MCM Part I: Mid-Century Modern America
Famous for warm, practical ambiance and futuristic flare, the mid-century modern design movement gained incredible popularity in the United States during the late 1940’s. With the help of iconic designers, architects, and ceramicists like Charles and Ray Eames, Florence Knoll, and David Cressey mid-century modern design is still in popular demand over half a century later.
When this trend first emerged, it was 1947 and three million U.S. soldiers had just returned victorious to usher in a new post-war America. Coming off the back of World War II, the United states was a proven world power and leader of modern inventions and its citizens, particularly young families, were ready to break from tradition and embrace futuristic ideas. America was modernizing rapidly, and a robust middle class was eager to reflect this in their new suburban homes -- Pioneers and visionaries turning out sleek, mid-century modern designs using revolutionary technology quickly captured the attention of the entire nation.
On the cutting edge of new design technology, Eames Office was one of the biggest influencers in play. Founded by infamous designers Charles and Ray Eames, Eames Office was the first to mold plywood into gradual curves - now a hallmark of mid-century modern design - and before the mid-20th century, completely impossible. Advances through artists like these made mid-century modern design so appealing to those living in an ever-evolving post-war America.
So what defines mid-century modern and how can you achieve the mid-mod aesthetic in your own home?
Great mid-century modern living spaces feature excellent craftsmanship at every turn with plenty of tapered legs, an emphasis on living greenery, and occasional floating furniture. Inspiration for this style includes the mixing and matching of organic and man-made components so designs will most always heavily feature natural-finish wood, unique furniture silhouettes, and interesting houseplant ensembles. Mid-century modern is characteristically simple and when done right, should speak for itself. A combination of bold colors, modern prints, fun textiles, and potted houseplants propped up on clean lines and natural curves create an exciting and unmistakably mid-century modern feel.

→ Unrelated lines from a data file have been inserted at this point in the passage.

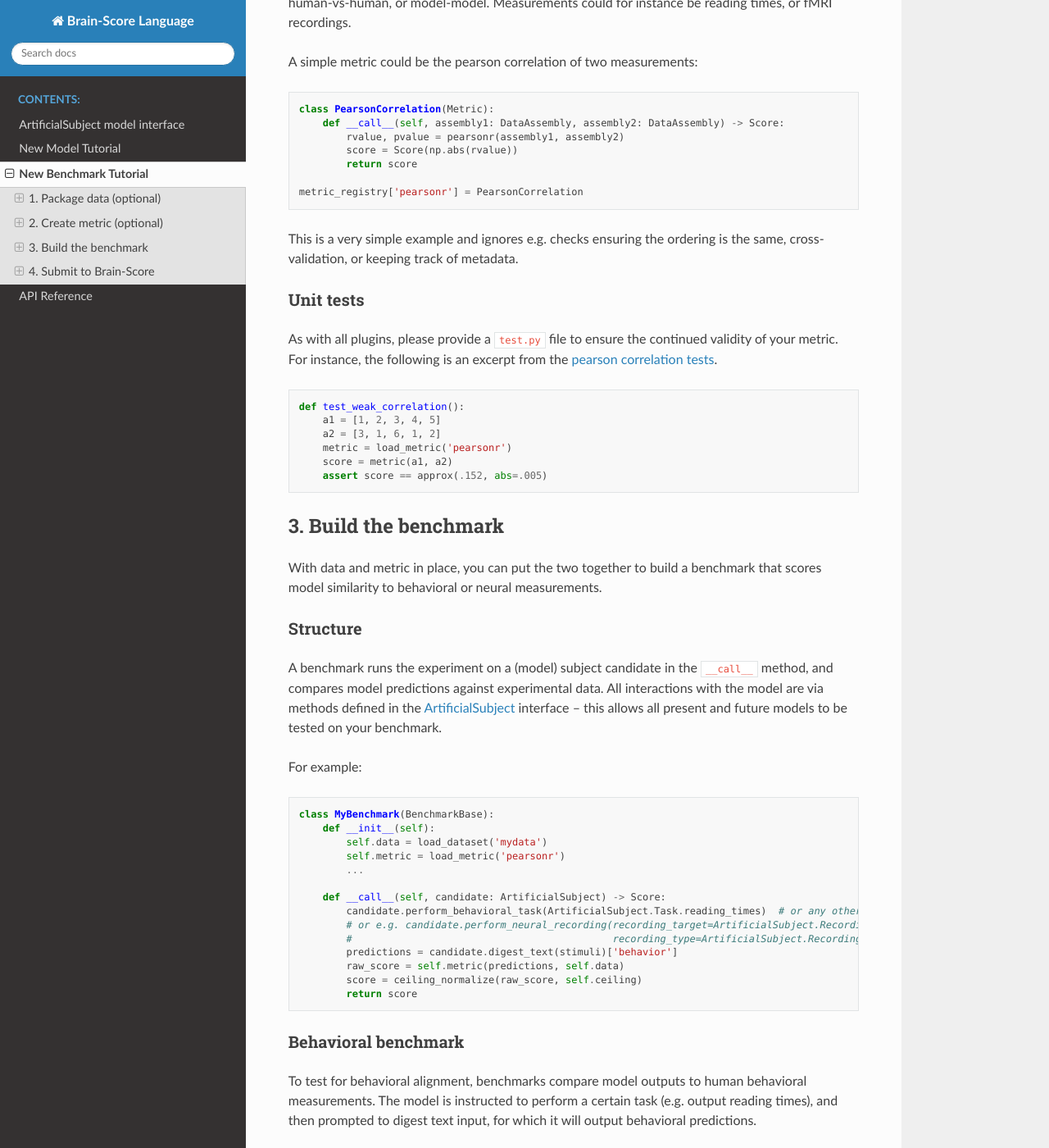
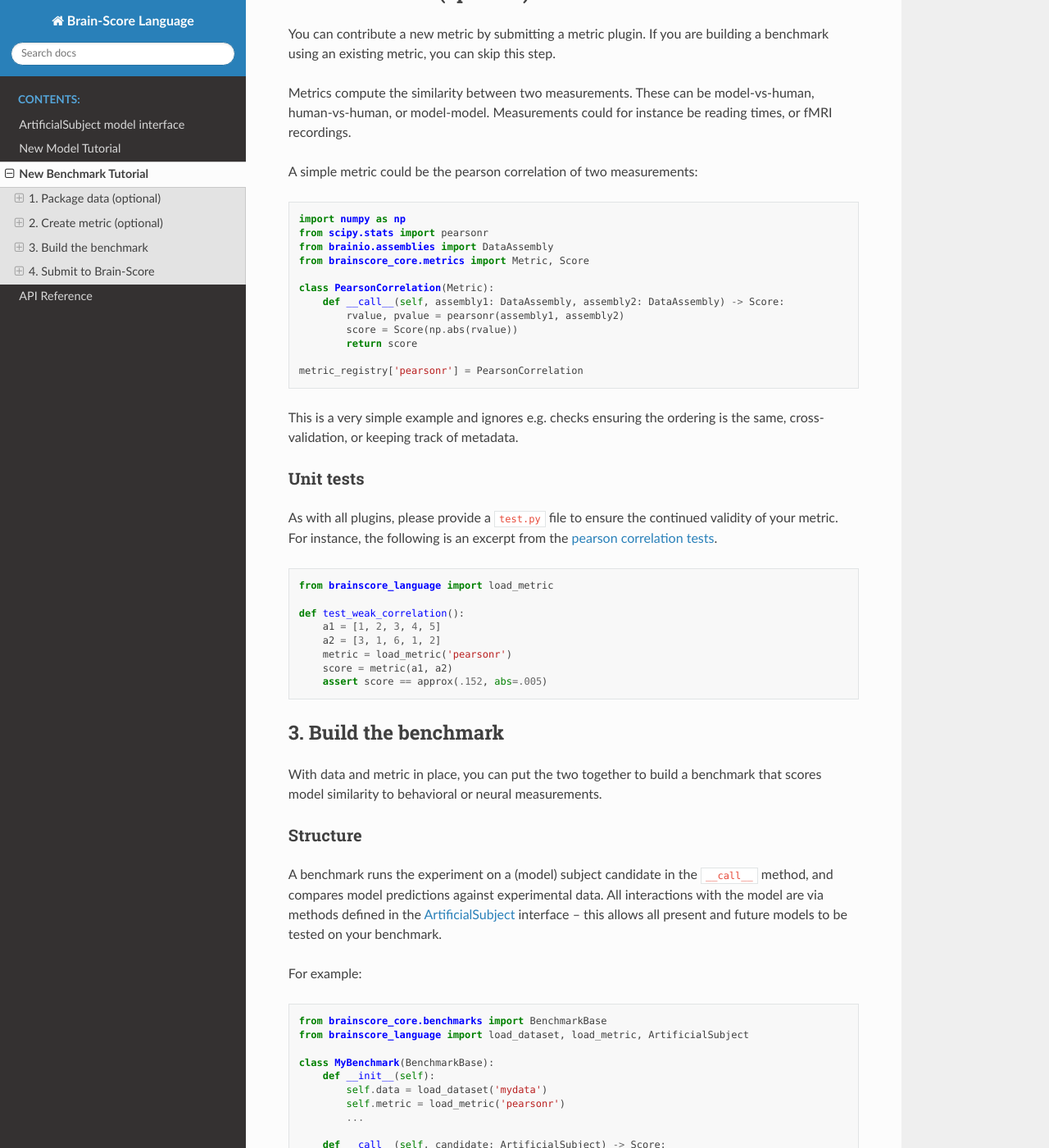
Before and after one commit to brain-score/language, a Sphinx documentation site: the page built from docs/source/modules/benchmark_tutorial.rst, in a window 1280 px wide and 1400 px high, scrolled down 2573 px. Shown: the whole window at 82% size. Built offline with Sphinx 7.4.7 and the Read the Docs theme 2.0.0, drawn with Linux system fonts in a browser that asks for light colours; pages that are not in the unit, such as notebooks, are missing from menus; some of the changed text lies outside the part shown.

Commit message:
add imports

```diff
--- a/docs/source/modules/benchmark_tutorial.rst
+++ b/docs/source/modules/benchmark_tutorial.rst
@@ -53,6 +53,8 @@ The following is an excerpt from the
 
 .. code-block:: python
 
+    from brainio.assemblies import BehavioralAssembly
+
     reading_times = parse_experiment_data(...)
     # ... obtain as much metadata as we can ...
 
@@ -72,6 +74,8 @@ The following is an excerpt from the
 `Pereira2018 data packaging <https://github.com/brain-score/language/blob/3e6fff2fda528f06cf5ffb3c5474f81acfa91ffe/brainscore_language/data/futrell2018/data_packaging.py>`_.
 
 .. code-block:: python
+
+    from brainio.assemblies import NeuroidAssembly
 
     reading_times = parse_experiment_data(...)
     # ... obtain as much metadata as we can ...
@@ -94,6 +98,8 @@ For instance, if your data is on S3, the plugin might look as follows:
 
 .. code-block:: python
 
+    from brainscore_language.utils.s3 import load_from_s3
+
     def load_assembly() -> BehavioralAssembly:
         assembly = load_from_s3(
             identifier="Futrell2018",
@@ -113,6 +119,8 @@ For instance, here is a small unit test example validating the dimensions of a r
 
 
 .. code-block:: python
+
+    from brainscore_language import load_dataset
 
     def test_shape(self):
         assembly = load_dataset('Futrell2018')
@@ -136,6 +144,11 @@ A simple metric could be the pearson correlation of two measurements:
 
 .. code-block:: python
 
+    import numpy as np
+    from scipy.stats import pearsonr
+    from brainio.assemblies import DataAssembly
+    from brainscore_core.metrics import Metric, Score
+
     class PearsonCorrelation(Metric):
         def __call__(self, assembly1: DataAssembly, assembly2: DataAssembly) -> Score:
             rvalue, pvalue = pearsonr(assembly1, assembly2)
@@ -155,6 +168,8 @@ For instance, the following is an excerpt from the
 `pearson correlation tests <https://github.com/brain-score/language/blob/3e6fff2fda528f06cf5ffb3c5474f81acfa91ffe/brainscore_language/metrics/pearson_correlation/test.py>`_.
 
 .. code-block:: python
+
+    from brainscore_language import load_metric
 
     def test_weak_correlation():
         a1 = [1, 2, 3, 4, 5]
@@ -181,6 +196,9 @@ All interactions with the model are via methods defined in the :doc:`ArtificialS
 For example:
 
 .. code-block:: python
+
+    from brainscore_core.benchmarks import BenchmarkBase
+    from brainscore_language import load_dataset, load_metric, ArtificialSubject
 
     class MyBenchmark(BenchmarkBase):
         def __init__(self):
@@ -277,6 +295,8 @@ For instance, you might run:
 
 .. code-block:: python
 
+    from brainscore_language import score
+
     model_score = score(model_identifier='distilgpt2', benchmark_identifier='benchmarkid-metricid')
 
 Unit tests
@@ -287,6 +307,8 @@ For instance, the following is an excerpt from the
 `Futrell2018 tests <https://github.com/brain-score/language/blob/85afdae5294d0613fb51c33333aa76c52fc0849e/brainscore_language/benchmarks/futrell2018/test.py>`_:
 
 .. code-block:: python
+
+    from brainscore_language import ArtificialSubject, load_benchmark
 
     class DummyModel(ArtificialSubject):
         def __init__(self, reading_times):
--- a/docs/source/modules/model_tutorial.rst
+++ b/docs/source/modules/model_tutorial.rst
@@ -36,6 +36,8 @@ For instance, the following is an excerpt from adding
 
 .. code-block:: python
 
+    from brainscore_language.model_helpers.huggingface import HuggingfaceSubject
+
     model_registry['distilgpt2'] = lambda: HuggingfaceSubject(model_id='distilgpt2', region_layer_mapping={
         ArtificialSubject.RecordingTarget.language_system: 'transformer.h.5.mlp.dropout'})
 
@@ -47,6 +49,8 @@ For instance, the following is an excerpt from the
 `tests for gpt2-xl <https://github.com/brain-score/language/blob/5e948f0be90327aefe5e2938b2b3a193d0109af2/brainscore_language/models/gpt/test.py>`_:
 
 .. code-block:: python
+
+    from brainscore_language import load_model
 
     def test_next_word(model_identifier, ):
         model = load_model('gpt2-xl')
@@ -69,6 +73,8 @@ For instance, you might run:
 
 .. code-block:: python
 
+    from brainscore_language import score
+
     model_score = score(model_identifier='distilgpt2', benchmark_identifier='Futrell2018-pearsonr')
 
 
```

If you’re anything like us you probably can’t wait to transform your home, office, or bedroom into the mid-century modern masterpiece. For those eager to recreate the look, stay tuned for part II on Styling Mid-Century Modern 65 Years Later.